Love the Muscles… YUM! I use left over tomato sauce, thawed and throw it into a …..ratatouille…

LOL which is FRENCH for farmers market excess vegi’s that must be cooked today or else…

Jeanette on 4.29.2010

That looks delicioso!! Thanks for the recipe.

Elaine Pool on 4.29.2010

You can also put a blog of frozen sauce in a soup (such beef) & really rich-en it up!

Vanessa on 4.29.2010

If we don’t finish ours up I like to make a pizza and use it there. win-win!

Andrea on 4.29.2010

So I’d always heard about the discard any that don’t open thing but your first comment re: tossing the ones that won’t close has stumped me.

Please explain!

Nina on 4.29.2010

these look great. thanks

Jessica @ How Sweet on 4.29.2010

Delicious! I love mussels and all things seafood. I actually don’t like tomato sauce (I know.
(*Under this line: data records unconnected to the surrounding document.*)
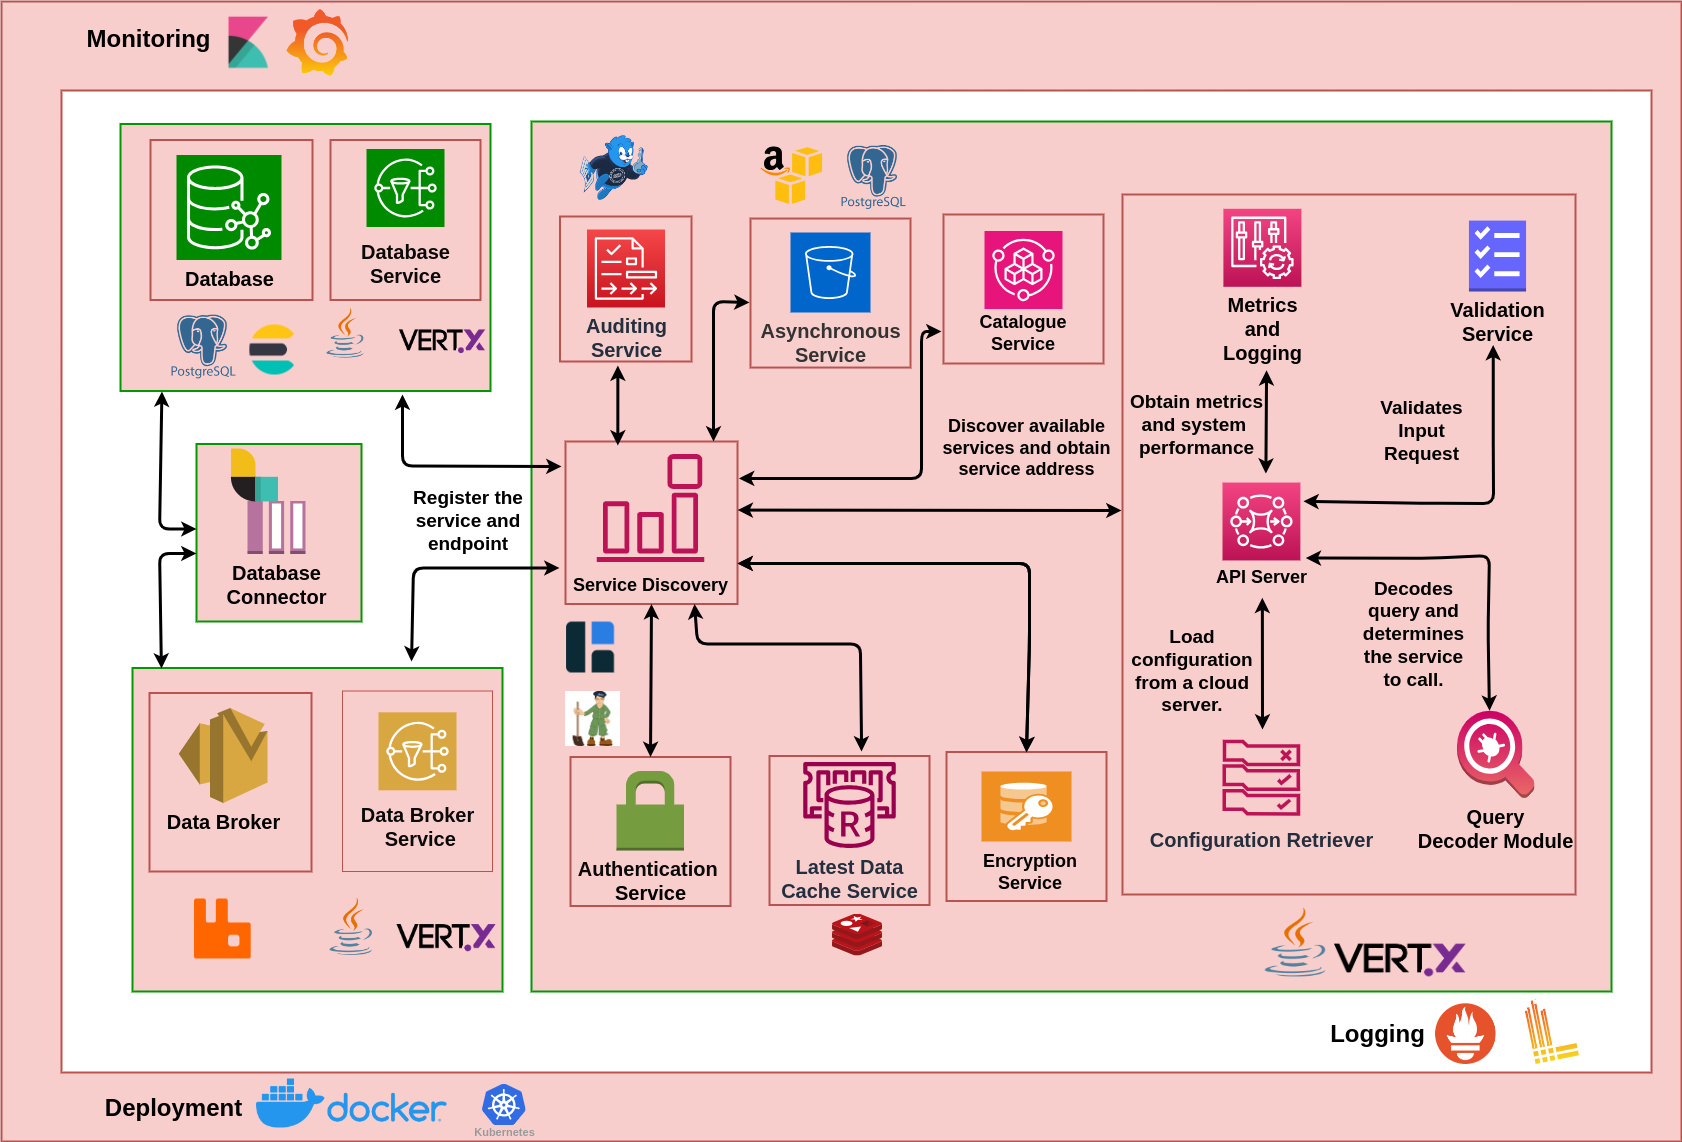
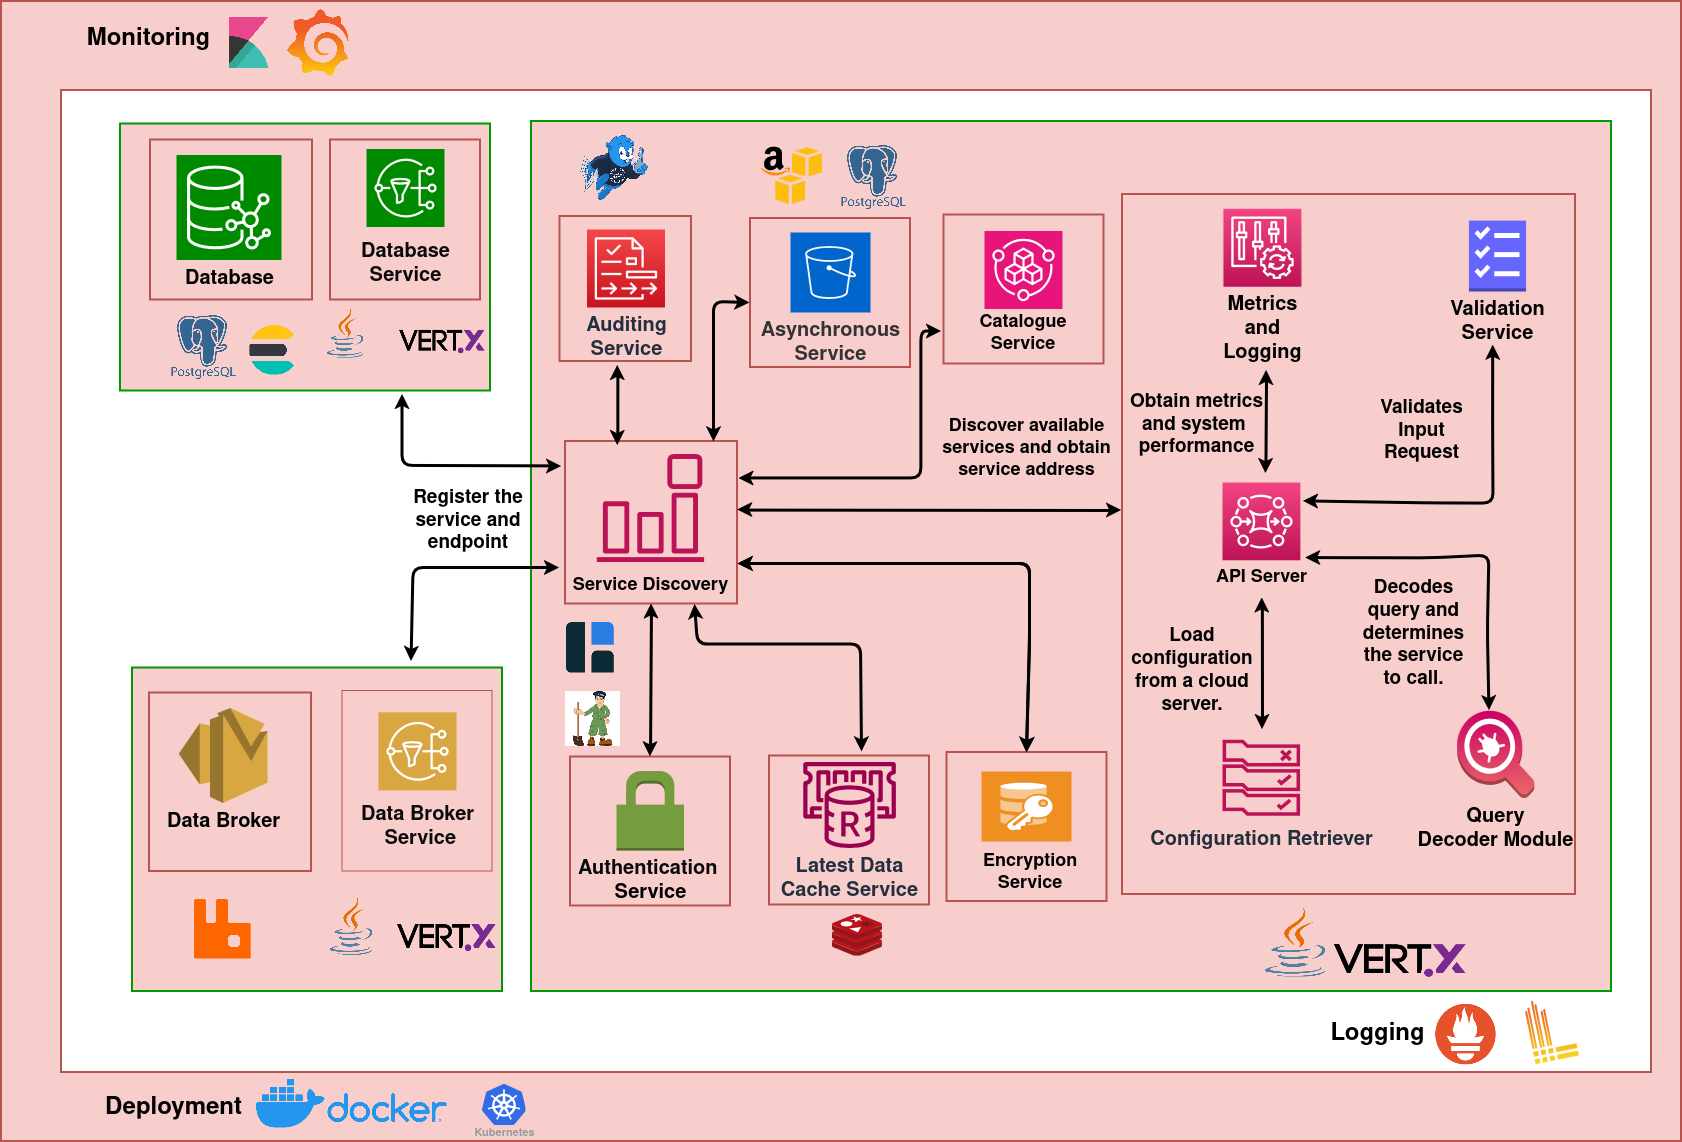
updated arch image

diff --git a/docs/Solution_Architecture.md b/docs/Solution_Architecture.md
@@ -62,8 +62,5 @@ The encrypted data could be decrypted using the lazysodium sealed box by supplyi
 ### Async Service
 The async service allows users to make API requests for resources over extended time periods and larger geographic areas. By processing these requests asynchronously, it ensures that the system remains responsive, even when handling large or complex data queries, and users can retrieve results once the processing is complete.
 
-### Database Connector
-The database connector Service routes between the data broker (to which streaming data may be published) and the database (where the data will be stored).
-
 ### Latest Service
 The Latest Service retrieves latest data from Redis, providing users with quick access to current data. By using Redis, the service ensures fast response times, enhancing the overall efficiency of data retrieval.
It’s a sin), so I rarely use it in my house, except for when my hubby throws a tantrum about wanting some.